The aim of the Red Bull Air Race series was to develop a new aviation race that would challenge the ability of the world’s best pilots, creating a race in the sky that was not simply about speed, but also precision and skill. For those of us in the Challenger Class the end of the series has been particularly disappointing as we were all working hard on our goal of getting to and then winning the Master Class.
Due to schedule changes my first race so far this year was at Kazan Russia over 14-15 June. It was a very varied race meeting for me.
The first day, the Free Practice, went well and I was chuffed to have set the fastest Challenger Class time. I guess the blustery wind helped since I’m from Port Elizabeth and was perhaps more used to it than the other contenders. For Free Practice 1 after my long lay-off I was second pilot into the track and for some weird reason I just didn’t feel right and couldn’t get into the ‘groove’. Still, I had a good clean flight with no penalties, but I was a little off the pace and so a disappointing sixth fastest.
Free Practice 2 in the afternoon went much better as I could ‘feel’ the track much better. The rain stopped just before I went through the start gate. I tried a few different lines and found my groove, and when I saw that I had posted at sub 1.10s time I was happy with my performance. And it was enough, as Baptiste Vignes was 0.131s behind and two time Challenger champ Florian Bergér was third.
Rookie Patrick Strasser announced that he was a serious contender by finishing third in FP1 – his first time in a full racetrack.

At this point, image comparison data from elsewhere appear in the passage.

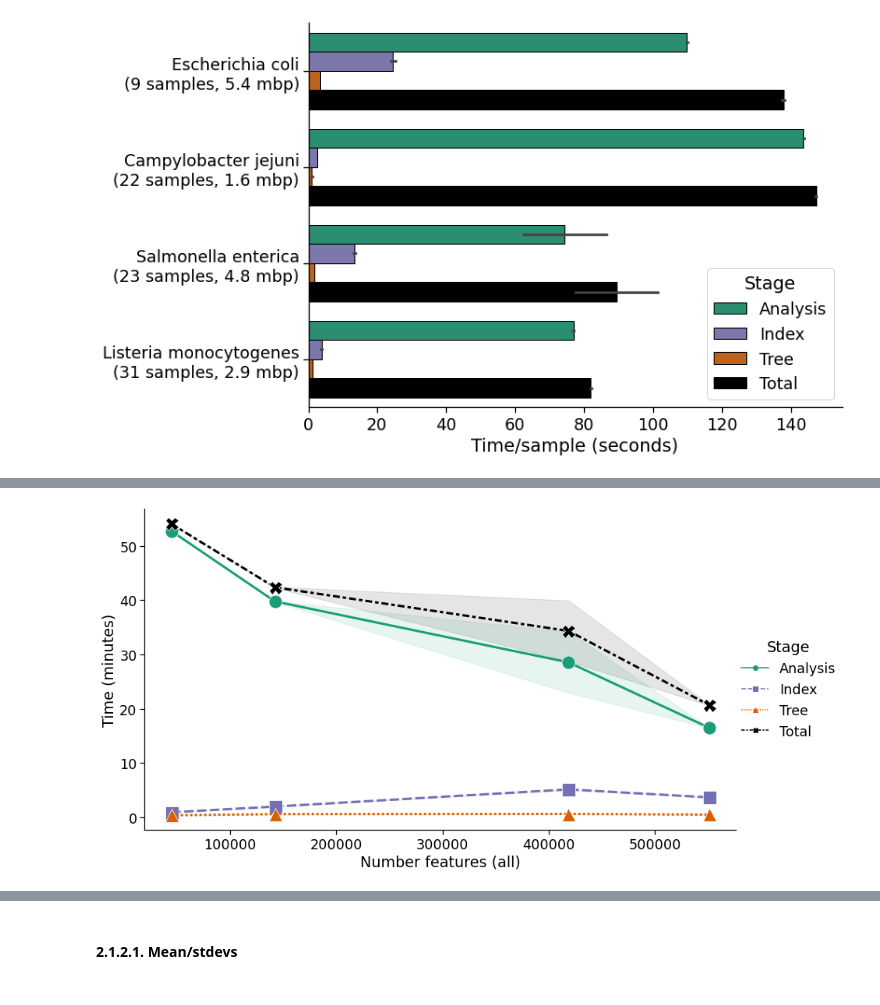
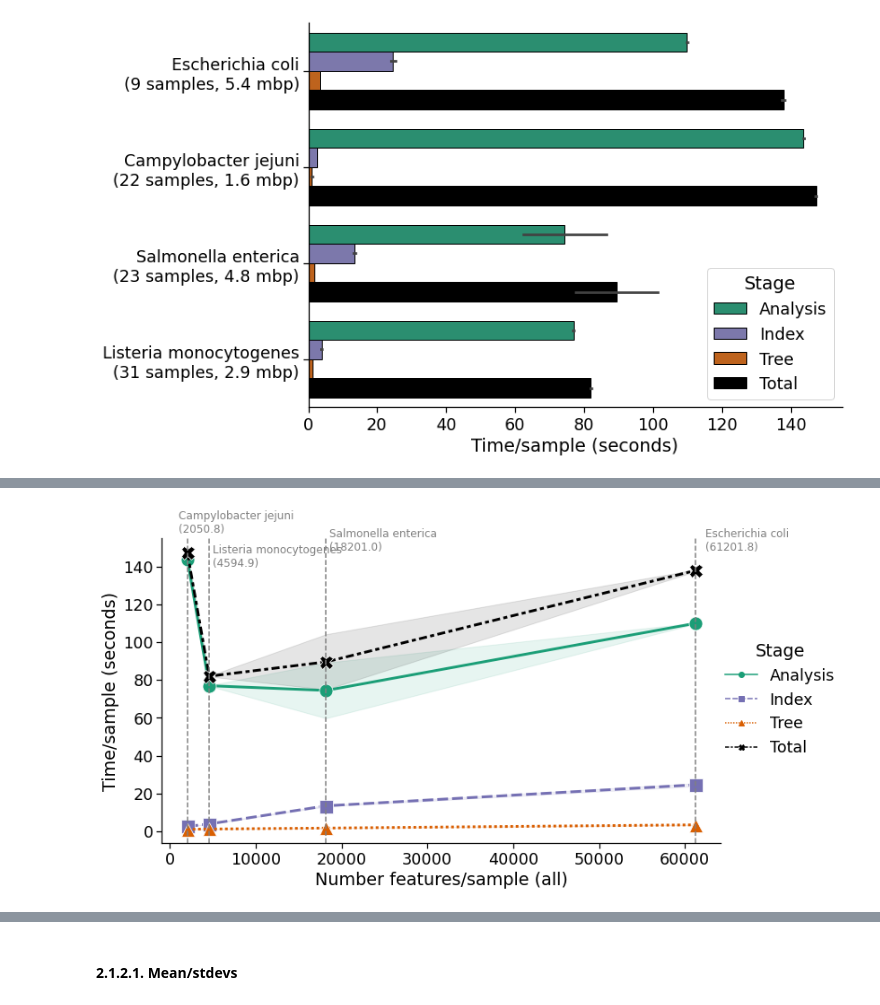
Before and after one commit to apetkau/genomics-data-index-evaluation-manuscript, a Jupyter notebook: evaluations/reads/5-analysis-runtime.ipynb, the cells around one changed output, grey strips where cells are left out. Saved outputs shown, nothing was run; the diff lists cells and outputs as text; code cells hidden in the pictures.

Commit message:
Figuring out the best way to present runtime

```diff
--- a/evaluations/reads/5-analysis-runtime.ipynb
+++ b/evaluations/reads/5-analysis-runtime.ipynb
@@ -70,0 +91,5 @@ index_info_df.set_index(['Organism', 'Iteration'])[['Index size', 'Index size (o
+# %%
+index_info_cov_df = index_info_df.merge(read_stats_df, left_on='Name', right_on='Dataset')
+index_info_cov_df['Number features/sample (all)'] = index_info_cov_df['Number features (all)'] / \
+                                                    index_info_cov_df['Number samples']
+index_info_cov_df
@@ -70,0 +113,7 @@ index_info_df.set_index(['Organism', 'Iteration'])[['Index size', 'Index size (o
+# %%
+organism_info_df = index_info_cov_df.groupby('Organism').agg({'Number features (all)': 'first',
+                                                              'Number features/sample (all)': 'first',
+                                                              'Mean coverage/sample': 'first',
+                                                              'Number samples': 'first',
+                                                              'Reference length': 'first'})
+organism_info_df
@@ -103,9 +159,11 @@ def melt_runtimes(df: pd.DataFrame, id_vars: str) -> pd.DataFrame:
 
     return df
 
-index_info_runtime_df = melt_runtimes(index_info_df, id_vars=['Name', 'Organism',
+index_info_runtime_df = melt_runtimes(index_info_cov_df, id_vars=['Name', 'Organism',
                                                               'Number samples', 'Reference length',
+                                                              'Mean coverage/sample',
                                                               'Number features (all)',
+                                                              'Number features/sample (all)',
                                                               'Number features (no unknown)'])
 index_info_runtime_df
 # %% [output]
@@ -144,15 +272,35 @@ with sns.plotting_context("notebook", font_scale=1.6):
 # %%
 with sns.plotting_context("notebook", font_scale=1.6):
     cat_order = index_info_runtime_df.groupby('Label').agg('first').sort_values('Number samples').index.tolist()
 
-    g = sns.relplot(x='Number features (all)', y='Time (minutes)',
+    g = sns.relplot(x='Number features/sample (all)', y='Time/sample (seconds)',
                     hue="Stage", style="Stage", ci="sd", estimator="mean", kind="line",
                     data=index_info_runtime_df,
-                    height=7, aspect=1.7,
-                    linewidth=3, markersize=17, err_kws={"alpha": 0.1},
+                    height=6, aspect=1.7,
+                    linewidth=3, markersize=15, err_kws={"alpha": 0.1},
                     palette=stages_palette,
                     markers=stages_markers)
 
+    for ax in g.axes.flat:
+        idx = 0
+        for name, values in organism_info_df.iterrows():
+            value = values.loc['Number features/sample (all)']
+            ax.axvline(value, color='gray', ls='--')
+            ylim = ax.get_ylim()
+            ylen = ylim[1] - ylim[0]
+            if name == 'Campylobacter jejuni':
+                ypos = ylim[1] + 3
+                xpos = value - value * 0.5
+            elif name == 'Listeria monocytogenes':
+                ypos = ylim[1] - 15
+                xpos = value + value * 0.1
+            else:
+                ypos = ylim[1] - ylen * 0.04
+                xpos = value + value * 0.02
+            ax.text(xpos, ypos, f'{name}\n({value:0.1f})', fontdict={'size': 12, 'color': 'gray'})
+
+            idx += 1
+
     # plt.savefig('figures/index-runtime.pdf')
 # %% [output]
-[figure, old version]
+[figure, new version]
```
Also changed, not shown: parts of 12 cells of this notebook.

He went on to finish fourth in the later FP2 session after failing to put in a penalty-free run.
Unfortunately Day 2 was ‘not a great day at the office’ for me. When it came to the race I broke one of my own rules; don’t do anything you haven’t practiced. I was one step behind the plane and when I got to the Vertical Turning Manoeuvre (VTM) I took a line I had never practiced and it cost me valuable time.

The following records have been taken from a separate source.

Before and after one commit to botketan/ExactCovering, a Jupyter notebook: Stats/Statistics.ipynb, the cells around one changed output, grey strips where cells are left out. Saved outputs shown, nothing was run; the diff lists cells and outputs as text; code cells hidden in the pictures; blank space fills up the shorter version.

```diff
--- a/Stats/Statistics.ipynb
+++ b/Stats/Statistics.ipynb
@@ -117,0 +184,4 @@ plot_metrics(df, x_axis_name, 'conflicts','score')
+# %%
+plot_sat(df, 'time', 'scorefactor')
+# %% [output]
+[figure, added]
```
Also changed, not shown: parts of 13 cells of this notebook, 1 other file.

Sunday was Race Day and I was determined to make up for the previous day’s mistake. I stuck to my game plan and it went well, but I was perhaps just being slightly too conservative. So in the end Florian Berger managed to put in a time six hundredths of a second faster and I had to settle for second place on the podium. Still, second is my best ever performance so far, and I was well pleased. Perhaps recognising the end of the Red Bull Air Race era, we let it all hang out on the podium, with champagne flying everywhere.
Perhaps the organisers were being ultra-cautious so as not to jinx the RBAR’s fatality free record, but what was noteworthy was the strong stance that RBAR had towards safety and the human factors affecting the pilots and all the crew during this event. The support which they provided was amazing. Nonetheless, for us competing, it seemed as though it was just a normal race, proving that the professionalism within this project really is exceptional!
The remaining races are: Hungary on 13-14 July and Japan on 7-8 September.
I am looking forward to a strong finish to the series!